Bullying can increase the risk of children suffering from psychotic symptoms by up to four times, researchers revealed today.
Effects included hallucinations, paranoid delusions – such as believing they are being spied on – and irrational thought.
Psychologists followed 6,437 children from birth to 13 years. The children took part in annual face-to-face interviews, as well as psychological and physical tests. Parents were also asked to complete questionnaires about their sons' and daughters' development.
At the age of 13, the children were interviewed about their experiences of psychotic symptoms in the previous six months. Those who suffered physical or emotional bullying were twice as likely to develop psychotic symptoms by early adolescence as children who were not bullied. Children who experienced sustained bullying over a number of years could be four times more at risk.
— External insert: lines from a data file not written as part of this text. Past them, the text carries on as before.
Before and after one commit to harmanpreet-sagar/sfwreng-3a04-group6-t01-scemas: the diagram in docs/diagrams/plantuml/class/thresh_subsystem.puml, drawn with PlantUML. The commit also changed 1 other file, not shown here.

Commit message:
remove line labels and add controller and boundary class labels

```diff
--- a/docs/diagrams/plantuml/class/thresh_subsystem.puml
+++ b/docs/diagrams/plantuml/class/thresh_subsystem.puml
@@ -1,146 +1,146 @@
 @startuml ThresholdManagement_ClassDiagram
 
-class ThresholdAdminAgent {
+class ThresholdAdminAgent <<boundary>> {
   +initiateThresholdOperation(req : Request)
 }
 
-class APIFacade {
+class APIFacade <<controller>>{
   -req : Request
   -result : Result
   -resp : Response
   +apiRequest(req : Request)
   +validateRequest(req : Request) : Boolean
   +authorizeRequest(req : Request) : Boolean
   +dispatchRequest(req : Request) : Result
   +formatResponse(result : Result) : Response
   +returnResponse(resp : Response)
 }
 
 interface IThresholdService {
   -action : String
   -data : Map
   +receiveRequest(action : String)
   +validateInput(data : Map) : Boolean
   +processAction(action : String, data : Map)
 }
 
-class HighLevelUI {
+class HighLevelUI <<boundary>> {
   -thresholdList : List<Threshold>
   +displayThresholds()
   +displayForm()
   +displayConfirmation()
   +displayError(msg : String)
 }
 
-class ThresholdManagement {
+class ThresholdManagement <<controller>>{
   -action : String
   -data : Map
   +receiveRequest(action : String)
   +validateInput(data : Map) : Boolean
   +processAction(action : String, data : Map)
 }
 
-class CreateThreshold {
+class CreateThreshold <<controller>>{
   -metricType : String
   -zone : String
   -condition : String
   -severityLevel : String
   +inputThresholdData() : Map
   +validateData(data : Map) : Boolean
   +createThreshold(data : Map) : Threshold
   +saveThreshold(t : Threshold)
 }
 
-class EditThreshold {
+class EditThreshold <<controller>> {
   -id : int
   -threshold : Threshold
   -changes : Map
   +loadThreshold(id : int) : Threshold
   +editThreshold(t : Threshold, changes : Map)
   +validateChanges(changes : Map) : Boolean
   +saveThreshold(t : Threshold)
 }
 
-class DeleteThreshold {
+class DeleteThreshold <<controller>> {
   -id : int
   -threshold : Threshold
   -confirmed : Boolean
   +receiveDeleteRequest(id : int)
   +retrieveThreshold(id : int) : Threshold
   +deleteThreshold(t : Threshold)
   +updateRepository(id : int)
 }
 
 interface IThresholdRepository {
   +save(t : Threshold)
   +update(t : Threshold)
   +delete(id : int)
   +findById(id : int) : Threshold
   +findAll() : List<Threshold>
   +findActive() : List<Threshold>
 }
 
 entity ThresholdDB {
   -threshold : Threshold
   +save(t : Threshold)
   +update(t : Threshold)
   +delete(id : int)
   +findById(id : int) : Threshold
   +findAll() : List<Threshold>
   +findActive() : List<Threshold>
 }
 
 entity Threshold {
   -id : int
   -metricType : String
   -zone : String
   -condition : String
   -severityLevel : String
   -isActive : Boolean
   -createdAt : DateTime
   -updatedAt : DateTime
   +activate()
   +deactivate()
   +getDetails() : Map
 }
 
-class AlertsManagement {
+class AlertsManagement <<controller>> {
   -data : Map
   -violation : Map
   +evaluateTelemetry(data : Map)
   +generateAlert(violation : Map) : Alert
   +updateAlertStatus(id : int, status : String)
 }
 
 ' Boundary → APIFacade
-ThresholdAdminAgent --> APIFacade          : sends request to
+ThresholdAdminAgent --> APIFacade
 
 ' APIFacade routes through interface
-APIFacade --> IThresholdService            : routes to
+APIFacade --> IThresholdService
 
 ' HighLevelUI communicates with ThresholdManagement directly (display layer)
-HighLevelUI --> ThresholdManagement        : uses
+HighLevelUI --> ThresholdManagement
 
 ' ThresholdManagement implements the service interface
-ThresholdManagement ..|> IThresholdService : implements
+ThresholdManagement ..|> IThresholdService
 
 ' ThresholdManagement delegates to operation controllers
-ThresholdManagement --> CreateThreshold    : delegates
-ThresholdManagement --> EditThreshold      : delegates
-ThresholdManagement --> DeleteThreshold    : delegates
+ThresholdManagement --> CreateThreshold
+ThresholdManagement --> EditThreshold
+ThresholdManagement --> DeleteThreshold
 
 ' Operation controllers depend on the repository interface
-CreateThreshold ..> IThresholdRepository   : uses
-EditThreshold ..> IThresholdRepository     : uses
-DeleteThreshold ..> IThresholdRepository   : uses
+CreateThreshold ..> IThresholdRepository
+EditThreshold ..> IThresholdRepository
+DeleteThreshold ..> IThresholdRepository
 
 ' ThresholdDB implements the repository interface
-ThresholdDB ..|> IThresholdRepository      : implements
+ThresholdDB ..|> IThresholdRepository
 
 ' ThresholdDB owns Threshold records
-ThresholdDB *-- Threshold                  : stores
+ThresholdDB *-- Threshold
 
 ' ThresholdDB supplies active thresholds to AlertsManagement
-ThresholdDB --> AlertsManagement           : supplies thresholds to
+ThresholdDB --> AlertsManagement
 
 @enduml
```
Professor Dieter Wolke said: "Our research shows adverse social relationships with peers may increase the risk of developing psychosis in adulthood."Reuse content